Guest had been giving authorities information about drug trafficking in Westport, a rundown south Baltimore neighborhood. He was killed after the neighborhood was flooded with copies of the document detailing his FBI interview, according to an indictment in a related case.
The document had been turned over to a defense attorney as part of the discovery process in a separate case involving drug dealing in Westport, prosecutors said. Defense attorneys aren't supposed to share such documents with their clients because of the potential risk to witness safety, but an attorney did so in this case, U.S. Attorney Rod J. Rosenstein said.
The attorney's disclosure of the document remains under investigation, he said.
"If a defense attorney disclosed a document with the intent to cause someone harm, that would clearly be a federal crime, but I'm not going to comment on whether that's what happened in this case," Rosenstein said.
Since Guest was outed as an informant, prosecutors have more frequently sought court orders that bar defense attorneys from showing such documents to their clients, Rosenstein said.
Witness intimidation is a persistent problem in Baltimore, home to an infamous underground DVD called "Stop Snitching." The arrest of Hall was a top priority for law enforcement, Rosenstein said.

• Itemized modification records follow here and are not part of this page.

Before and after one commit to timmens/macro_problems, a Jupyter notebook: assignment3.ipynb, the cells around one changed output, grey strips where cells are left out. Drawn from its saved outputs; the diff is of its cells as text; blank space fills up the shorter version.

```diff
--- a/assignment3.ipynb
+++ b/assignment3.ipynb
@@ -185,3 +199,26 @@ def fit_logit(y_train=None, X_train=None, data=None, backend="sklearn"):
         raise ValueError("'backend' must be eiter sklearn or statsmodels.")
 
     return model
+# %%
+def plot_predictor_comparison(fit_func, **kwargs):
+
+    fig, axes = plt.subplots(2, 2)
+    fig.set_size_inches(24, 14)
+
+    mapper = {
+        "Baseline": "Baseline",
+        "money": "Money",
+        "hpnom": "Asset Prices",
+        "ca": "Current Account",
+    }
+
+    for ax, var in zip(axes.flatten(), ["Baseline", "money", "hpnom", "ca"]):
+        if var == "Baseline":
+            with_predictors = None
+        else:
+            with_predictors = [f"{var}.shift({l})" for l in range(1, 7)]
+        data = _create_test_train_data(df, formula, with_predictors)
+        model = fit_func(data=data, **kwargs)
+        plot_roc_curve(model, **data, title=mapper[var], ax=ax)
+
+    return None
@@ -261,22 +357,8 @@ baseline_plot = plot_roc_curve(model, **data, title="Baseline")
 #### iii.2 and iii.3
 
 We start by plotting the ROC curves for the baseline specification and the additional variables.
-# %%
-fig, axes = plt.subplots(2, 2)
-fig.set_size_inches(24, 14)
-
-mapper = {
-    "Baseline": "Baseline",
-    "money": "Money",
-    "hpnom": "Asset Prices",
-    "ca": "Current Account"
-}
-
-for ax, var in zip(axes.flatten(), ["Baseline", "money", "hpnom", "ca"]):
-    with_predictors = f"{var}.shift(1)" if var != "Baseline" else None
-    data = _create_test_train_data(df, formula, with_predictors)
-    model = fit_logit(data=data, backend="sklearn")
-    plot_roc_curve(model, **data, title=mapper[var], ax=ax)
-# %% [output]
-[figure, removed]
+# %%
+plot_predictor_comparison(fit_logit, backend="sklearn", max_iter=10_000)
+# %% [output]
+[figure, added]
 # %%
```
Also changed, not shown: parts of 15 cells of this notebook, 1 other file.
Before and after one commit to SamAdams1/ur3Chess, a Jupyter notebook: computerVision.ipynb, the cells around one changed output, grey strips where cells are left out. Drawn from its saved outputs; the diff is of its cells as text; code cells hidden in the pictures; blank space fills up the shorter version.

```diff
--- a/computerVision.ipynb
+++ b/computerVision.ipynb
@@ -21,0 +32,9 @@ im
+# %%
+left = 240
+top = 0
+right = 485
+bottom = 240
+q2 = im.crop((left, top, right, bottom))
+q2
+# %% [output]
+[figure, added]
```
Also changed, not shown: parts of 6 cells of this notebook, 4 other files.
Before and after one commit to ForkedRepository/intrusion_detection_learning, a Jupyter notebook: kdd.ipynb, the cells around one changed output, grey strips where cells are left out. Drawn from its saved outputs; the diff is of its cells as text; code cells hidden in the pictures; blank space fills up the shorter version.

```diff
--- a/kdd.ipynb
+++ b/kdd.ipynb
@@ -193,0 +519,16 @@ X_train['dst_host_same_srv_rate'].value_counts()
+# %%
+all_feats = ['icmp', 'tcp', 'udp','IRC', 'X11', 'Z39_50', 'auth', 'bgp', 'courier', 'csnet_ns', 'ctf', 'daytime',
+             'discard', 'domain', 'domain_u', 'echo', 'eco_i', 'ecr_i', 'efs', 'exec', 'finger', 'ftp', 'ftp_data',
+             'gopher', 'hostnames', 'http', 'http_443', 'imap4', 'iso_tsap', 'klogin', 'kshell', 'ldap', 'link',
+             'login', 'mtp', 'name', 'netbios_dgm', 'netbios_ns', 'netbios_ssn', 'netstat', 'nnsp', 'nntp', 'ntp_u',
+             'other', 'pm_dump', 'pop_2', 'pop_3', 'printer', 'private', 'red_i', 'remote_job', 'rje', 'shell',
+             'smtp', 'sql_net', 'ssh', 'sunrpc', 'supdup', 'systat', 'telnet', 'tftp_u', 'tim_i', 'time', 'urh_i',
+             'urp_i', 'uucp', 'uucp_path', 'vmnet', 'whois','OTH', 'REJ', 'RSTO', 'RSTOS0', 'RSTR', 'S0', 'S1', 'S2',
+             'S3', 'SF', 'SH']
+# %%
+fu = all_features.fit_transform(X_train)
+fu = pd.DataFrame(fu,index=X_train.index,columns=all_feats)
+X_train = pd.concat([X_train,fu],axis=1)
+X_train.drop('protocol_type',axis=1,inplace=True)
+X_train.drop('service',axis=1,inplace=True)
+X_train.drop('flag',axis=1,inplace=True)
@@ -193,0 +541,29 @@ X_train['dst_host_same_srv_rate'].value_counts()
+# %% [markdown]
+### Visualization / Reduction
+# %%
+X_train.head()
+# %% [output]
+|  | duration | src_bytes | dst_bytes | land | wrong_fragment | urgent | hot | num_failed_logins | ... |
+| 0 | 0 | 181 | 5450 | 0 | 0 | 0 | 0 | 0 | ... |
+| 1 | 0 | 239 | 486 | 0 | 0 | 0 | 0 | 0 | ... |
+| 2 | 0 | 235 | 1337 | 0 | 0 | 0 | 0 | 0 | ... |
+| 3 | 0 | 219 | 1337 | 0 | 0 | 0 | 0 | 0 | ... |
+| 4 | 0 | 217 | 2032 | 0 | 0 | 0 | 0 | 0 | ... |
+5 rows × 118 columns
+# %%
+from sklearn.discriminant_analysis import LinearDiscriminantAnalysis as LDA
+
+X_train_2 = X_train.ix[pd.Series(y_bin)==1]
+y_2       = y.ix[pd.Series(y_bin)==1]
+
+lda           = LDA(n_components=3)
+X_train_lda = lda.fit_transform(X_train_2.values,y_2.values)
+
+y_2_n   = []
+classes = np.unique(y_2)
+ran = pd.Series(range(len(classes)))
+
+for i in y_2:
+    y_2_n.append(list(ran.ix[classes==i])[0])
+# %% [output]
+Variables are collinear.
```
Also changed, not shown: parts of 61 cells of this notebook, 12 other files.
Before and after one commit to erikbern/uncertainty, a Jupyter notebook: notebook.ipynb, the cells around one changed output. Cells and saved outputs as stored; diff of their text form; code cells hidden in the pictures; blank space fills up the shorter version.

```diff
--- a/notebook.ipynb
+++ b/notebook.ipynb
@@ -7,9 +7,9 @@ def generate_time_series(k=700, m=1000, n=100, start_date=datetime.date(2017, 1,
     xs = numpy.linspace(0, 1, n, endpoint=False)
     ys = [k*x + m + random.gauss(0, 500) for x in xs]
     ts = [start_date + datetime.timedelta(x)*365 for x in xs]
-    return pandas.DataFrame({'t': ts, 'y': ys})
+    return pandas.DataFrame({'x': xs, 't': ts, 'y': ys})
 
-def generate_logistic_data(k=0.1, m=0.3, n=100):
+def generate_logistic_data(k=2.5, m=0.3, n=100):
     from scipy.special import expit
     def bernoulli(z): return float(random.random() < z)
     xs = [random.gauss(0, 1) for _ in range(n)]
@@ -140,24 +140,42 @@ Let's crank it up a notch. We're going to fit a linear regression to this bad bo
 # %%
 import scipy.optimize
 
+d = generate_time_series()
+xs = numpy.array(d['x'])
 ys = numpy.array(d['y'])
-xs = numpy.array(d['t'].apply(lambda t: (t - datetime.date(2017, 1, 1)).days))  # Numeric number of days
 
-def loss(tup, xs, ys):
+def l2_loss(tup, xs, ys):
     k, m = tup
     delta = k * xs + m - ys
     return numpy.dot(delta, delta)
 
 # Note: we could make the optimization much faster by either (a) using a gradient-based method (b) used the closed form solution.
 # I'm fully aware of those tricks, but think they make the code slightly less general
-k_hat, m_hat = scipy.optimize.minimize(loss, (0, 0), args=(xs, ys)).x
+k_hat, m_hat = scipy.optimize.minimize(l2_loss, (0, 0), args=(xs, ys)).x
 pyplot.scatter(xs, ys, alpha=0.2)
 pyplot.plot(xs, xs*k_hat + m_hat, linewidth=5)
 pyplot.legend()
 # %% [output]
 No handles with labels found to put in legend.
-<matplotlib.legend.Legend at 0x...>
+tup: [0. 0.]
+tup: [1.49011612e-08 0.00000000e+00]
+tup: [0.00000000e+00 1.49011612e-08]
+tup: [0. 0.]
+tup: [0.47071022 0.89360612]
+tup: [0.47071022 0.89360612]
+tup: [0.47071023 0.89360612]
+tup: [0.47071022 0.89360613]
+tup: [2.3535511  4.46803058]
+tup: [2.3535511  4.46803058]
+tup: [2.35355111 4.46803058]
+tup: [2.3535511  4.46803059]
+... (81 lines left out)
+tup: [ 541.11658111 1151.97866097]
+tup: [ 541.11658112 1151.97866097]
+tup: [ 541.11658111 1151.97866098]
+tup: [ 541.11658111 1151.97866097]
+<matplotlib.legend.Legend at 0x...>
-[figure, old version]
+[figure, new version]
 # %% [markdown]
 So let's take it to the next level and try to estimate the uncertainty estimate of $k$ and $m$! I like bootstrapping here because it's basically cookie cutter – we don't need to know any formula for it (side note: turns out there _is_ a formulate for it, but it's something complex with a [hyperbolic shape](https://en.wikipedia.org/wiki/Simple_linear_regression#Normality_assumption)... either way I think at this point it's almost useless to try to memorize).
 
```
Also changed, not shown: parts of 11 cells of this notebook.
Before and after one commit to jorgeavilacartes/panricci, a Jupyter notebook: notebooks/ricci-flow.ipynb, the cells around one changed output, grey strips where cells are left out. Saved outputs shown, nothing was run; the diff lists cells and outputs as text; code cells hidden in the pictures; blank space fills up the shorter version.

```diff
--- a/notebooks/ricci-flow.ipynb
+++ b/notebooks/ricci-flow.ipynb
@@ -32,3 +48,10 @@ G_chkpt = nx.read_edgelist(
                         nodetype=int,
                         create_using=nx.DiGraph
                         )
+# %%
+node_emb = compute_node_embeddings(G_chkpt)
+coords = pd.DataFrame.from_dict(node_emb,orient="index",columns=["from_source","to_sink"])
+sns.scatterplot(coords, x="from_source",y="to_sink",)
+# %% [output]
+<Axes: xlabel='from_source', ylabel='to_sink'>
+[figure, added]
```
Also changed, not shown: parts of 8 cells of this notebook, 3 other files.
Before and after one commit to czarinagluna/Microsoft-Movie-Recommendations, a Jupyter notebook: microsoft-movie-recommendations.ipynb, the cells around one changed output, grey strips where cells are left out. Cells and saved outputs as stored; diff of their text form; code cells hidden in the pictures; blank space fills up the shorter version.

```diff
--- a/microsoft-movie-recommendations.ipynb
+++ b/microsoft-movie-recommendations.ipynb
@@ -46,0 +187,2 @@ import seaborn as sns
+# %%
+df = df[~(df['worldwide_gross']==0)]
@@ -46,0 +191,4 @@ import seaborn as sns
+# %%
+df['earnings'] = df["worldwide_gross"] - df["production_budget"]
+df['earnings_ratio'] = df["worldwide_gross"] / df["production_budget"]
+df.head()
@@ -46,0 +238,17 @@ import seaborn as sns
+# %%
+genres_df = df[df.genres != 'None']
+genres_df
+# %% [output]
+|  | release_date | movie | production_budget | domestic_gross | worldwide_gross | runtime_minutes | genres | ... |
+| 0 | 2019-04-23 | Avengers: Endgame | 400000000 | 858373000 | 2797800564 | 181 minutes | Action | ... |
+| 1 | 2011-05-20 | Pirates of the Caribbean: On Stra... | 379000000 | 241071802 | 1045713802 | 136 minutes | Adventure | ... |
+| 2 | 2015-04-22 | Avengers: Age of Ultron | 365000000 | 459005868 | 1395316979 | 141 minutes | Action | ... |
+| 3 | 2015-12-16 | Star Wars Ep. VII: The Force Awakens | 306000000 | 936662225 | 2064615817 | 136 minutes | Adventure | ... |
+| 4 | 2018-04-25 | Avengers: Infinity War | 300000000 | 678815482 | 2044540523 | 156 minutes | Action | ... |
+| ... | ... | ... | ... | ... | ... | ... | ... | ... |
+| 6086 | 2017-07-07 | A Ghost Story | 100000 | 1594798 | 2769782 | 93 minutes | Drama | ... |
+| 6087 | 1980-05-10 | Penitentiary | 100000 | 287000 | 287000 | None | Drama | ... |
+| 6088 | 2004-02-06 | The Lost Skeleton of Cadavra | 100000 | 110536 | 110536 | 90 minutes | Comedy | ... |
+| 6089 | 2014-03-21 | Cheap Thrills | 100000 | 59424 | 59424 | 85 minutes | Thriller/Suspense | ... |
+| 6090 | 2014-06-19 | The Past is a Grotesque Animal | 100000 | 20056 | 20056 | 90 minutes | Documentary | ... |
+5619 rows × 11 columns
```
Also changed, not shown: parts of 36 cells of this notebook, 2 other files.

Hall's attorney did not immediately return a message seeking comment. He had an initial appearance in federal court Friday and was detained pending a hearing next week.
Attorney General Eric Holder will decide whether to seek the death penalty after a recommendation from Rosenstein's office. Prosecutors have not yet made their recommendation and will not disclose it when they do, Rosenstein said.
His office sought the death penalty last year for Patrick A. Byers Jr., a Baltimore man who orchestrated the death of a witness from jail, using a contraband cell phone. Jurors couldn't agree on a death sentence for Byers, who was sentenced to life without parole.
In addition to Hall, Raine Z. Curtis is charged with lying to a grand jury and obstructing justice during the investigation into Guest's death. The leak of Guest's FBI interview was first disclosed by prosecutors when Curtis' indictment was unsealed in June.